Two professors from the Department of History will be recognized for their achievements at the Convocation ceremony this morning, Wednesday 10 June. Warmest congratulations to Professors Mitchinson and Kroeker; the Department of History is privileged to have two such outstanding scholars and teachers as members.
Professor Wendy Mitchinson will be given the title Distinguished Professor Emerita. Mitchinson has had a long and distinguished career at the University. Since her arrival in the history department in 1985, she has become one of the leading scholars in Canadian gender and medical history with nearly 40 articles and book chapters, and seven books, including Canadian Women: A History, the first and only textbook on the history of women in Canada. Her monographGiving Birth in Canada: 1900-1950 won the Jason A. Hannah Medal from the Royal Society of Canada. She closed out her career as Canada Research Chair in Gender and Medical History.
Beyond her extraordinary teaching and research, she has been an active citizen in both the University and the profession, sitting on important departmental and university committees and serving for three years as the English language editor of the Journal of the Canadian Historical Association.

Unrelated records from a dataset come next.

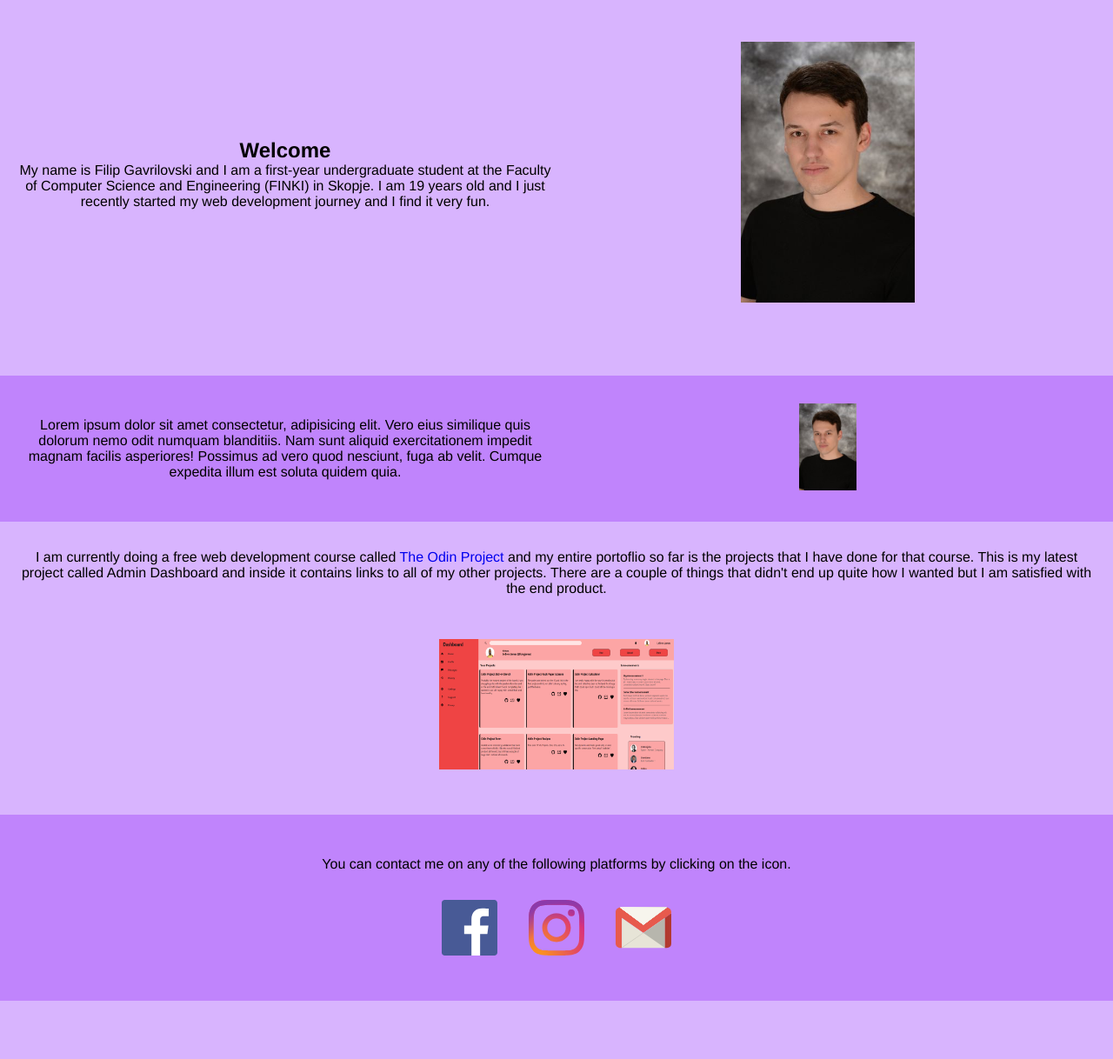
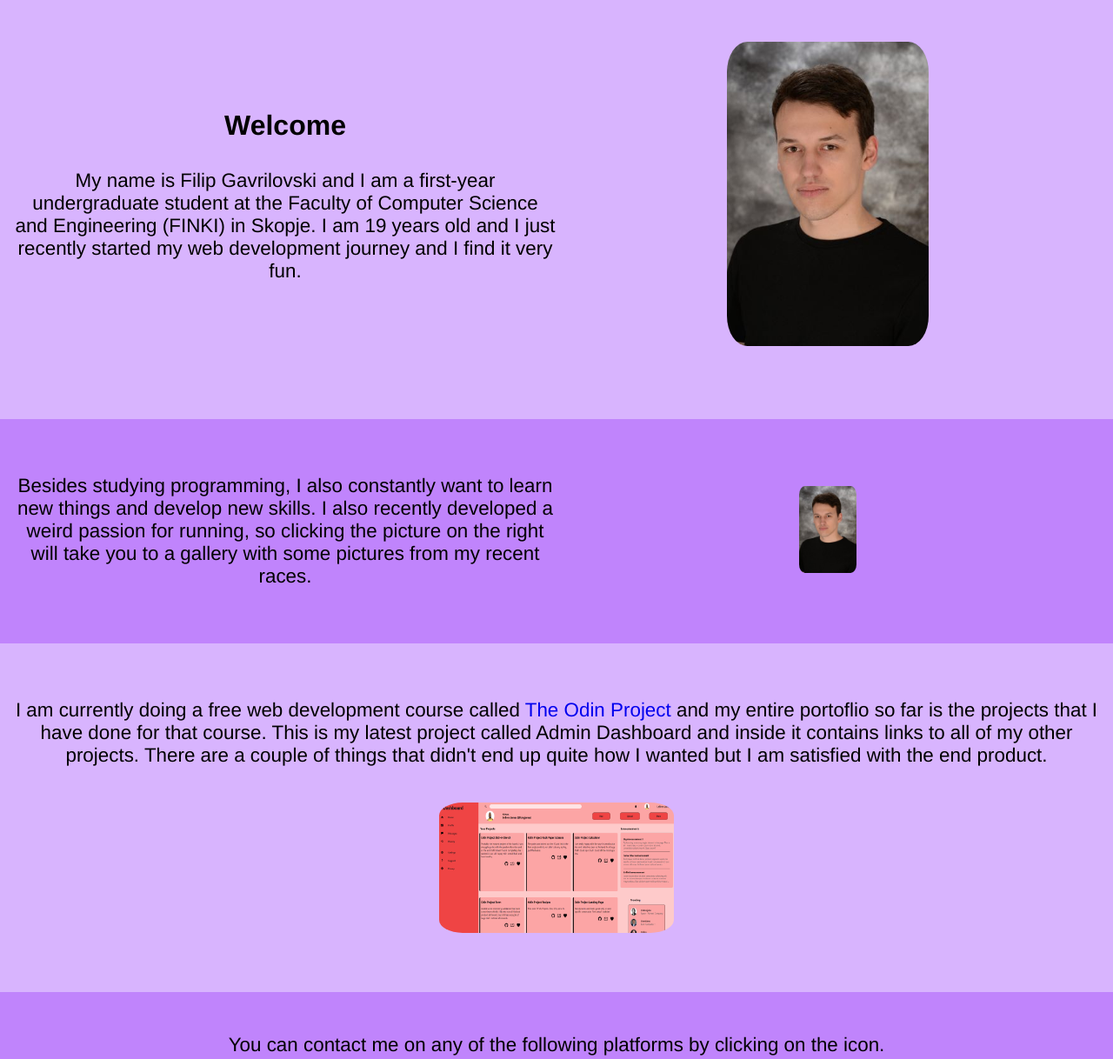
Before and after one commit to gavro081/vebdizajn-domasna, a plain HTML site: page index.html in a window 1280 px wide. Shown: the part 80-1298 px from the top of the page at 87% size. Before the commit the page ends 1231 px from the top, so only its background shows below. Drawn offline with Linux system fonts and the light colour scheme.

Commit message:
changed font-sizes

```diff
--- a/index.html
+++ b/index.html
@@ -29,11 +29,11 @@
             <p>My name is Filip Gavrilovski and I am a first-year undergraduate student at the Faculty of Computer Science and Engineering (FINKI) in Skopje. I am 19 years old and I just recently started my web development journey and I find it very fun.</p>
         </div>
         <div>
-            <img src="pictures/slika almanah.jpg" height="300px">
+            <img src="pictures/slika almanah.jpg" height="350">
         </div>
     </section>
     <section class="about-me" id="about-me">
-        <p>Lorem ipsum dolor sit amet consectetur, adipisicing elit. Vero eius similique quis dolorum nemo odit numquam blanditiis. Nam sunt aliquid exercitationem impedit magnam facilis asperiores! Possimus ad vero quod nesciunt, fuga ab velit. Cumque expedita illum est soluta quidem quia.</p>
+        <p>Besides studying programming, I also constantly want to learn new things and develop new skills. I also recently developed a weird passion for running, so clicking the picture on the right will take you to a gallery with some pictures from my recent races.</p>
         <div class="images-anchor">
             <a href="https://tailwindcss.com/docs/customizing-colors" target="_blank">
                 <img src="pictures/slika almanah.jpg" height="100">
@@ -52,7 +52,7 @@
         </a>
     </section>
     <section class="contact" id="contact">
-        You can contact me on any of the following platforms by clicking on the icon.
+        <p>You can contact me on any of the following platforms by clicking on the icon.</p>
         <div class="svg-container">
             <a href="https://www.facebook.com/profile.php?id=100008106766163" target="_blank">
                 <svg viewBox="0 0 266.895 266.895" xmlns="http://www.w3.org/2000/svg" fill="#000000"><g id="SVGRepo_bgCarrier" stroke-width="0"></g><g id="SVGRepo_tracerCarrier" stroke-linecap="round" stroke-linejoin="round"></g><g id="SVGRepo_iconCarrier"><path d="M252.164 266.895c8.134 0 14.729-6.596 14.729-14.73V14.73c0-8.137-6.596-14.73-14.729-14.73H14.73C6.593 0 0 6.594 0 14.73v237.434c0 8.135 6.593 14.73 14.73 14.73h237.434z" fill="#485a96"></path><path d="M184.152 266.895V163.539h34.692l5.194-40.28h-39.887V97.542c0-11.662 3.238-19.609 19.962-19.609l21.329-.01V41.897c-3.689-.49-16.351-1.587-31.08-1.587-30.753 0-51.807 18.771-51.807 53.244v29.705h-34.781v40.28h34.781v103.355h41.597z" fill="#ffffff"></path></g></svg>
--- a/styles.css
+++ b/styles.css
@@ -14,6 +14,11 @@ section{
 
 p{
     text-align: center;
+    font-size: 1.4rem;
+}
+
+img{
+    border-radius: 10%;
 }
 
 nav {
@@ -57,6 +62,14 @@ a:hover{
     display: flex;
     flex-direction: column;
     text-align: center;
+    gap: 2rem;
+}
+/* .welcome > div:first-child p{
+    font-size: 1.4rem;
+} */
+
+.welcome > div:first-child h1{
+    font-size: 2rem;
 }
 
 .about-me{
@@ -66,12 +79,12 @@ a:hover{
     justify-items: center;
     align-items: center;
     background-color: #c084fc;
-    padding-block: 2rem;
+    padding-block: 4rem;
 }
-
+/*
 .about-me p{
-    text-align: center;
-}
+    font-size: 1.4rem;
+} */
 
 .images-anchor{
     position: relative;
@@ -107,11 +120,11 @@ a:hover{
 } */
 
 .portfolio{
-    margin-top: 2rem;
+    padding-block: 4rem;
     display: grid;
     grid-template-rows: 1fr 1.5fr;
+    gap: 1rem;
     justify-items: center;
-    margin-bottom: 3rem;
 }
 
 .portfolio > p > a{
```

Greta Kroeker will be presented with the Distinguished Teacher Award. An associate professor in the Department of History, Kroeker joined the University of Waterloo in 2007. Kroeker goes beyond the expected levels of an instructor by creating a “learning environment all its own,” as one alumnus describes it. She uses her own enthusiasm, humour, and deep understanding of the content to encourage students to work at what they are learning. As one graduate student shares, “Dr. Kroeker encouraged me to continue to pursue my studies in history, thereby greatly impacting and influencing my own learning”. By acting as a mentor and a motivator, Kroeker allows students to “feel safe and secure in their learning environment”, and dedicates many hours to supporting them. Innovating courses that students with an outside perspective may view as content-heavy is another way Kroeker goes beyond the realms of teaching. By structuring tutorials and assigning group projects that encourage creativity, students are able to develop “‘out of the box’ thinking when presenting research information”, which is an aspect an alumnus appreciated. As her fellow colleague explains, “Dr. Kroeker personally builds a compelling case for higher education, linking practical skills with intellectual achievement”.
From the Daily Bulletin.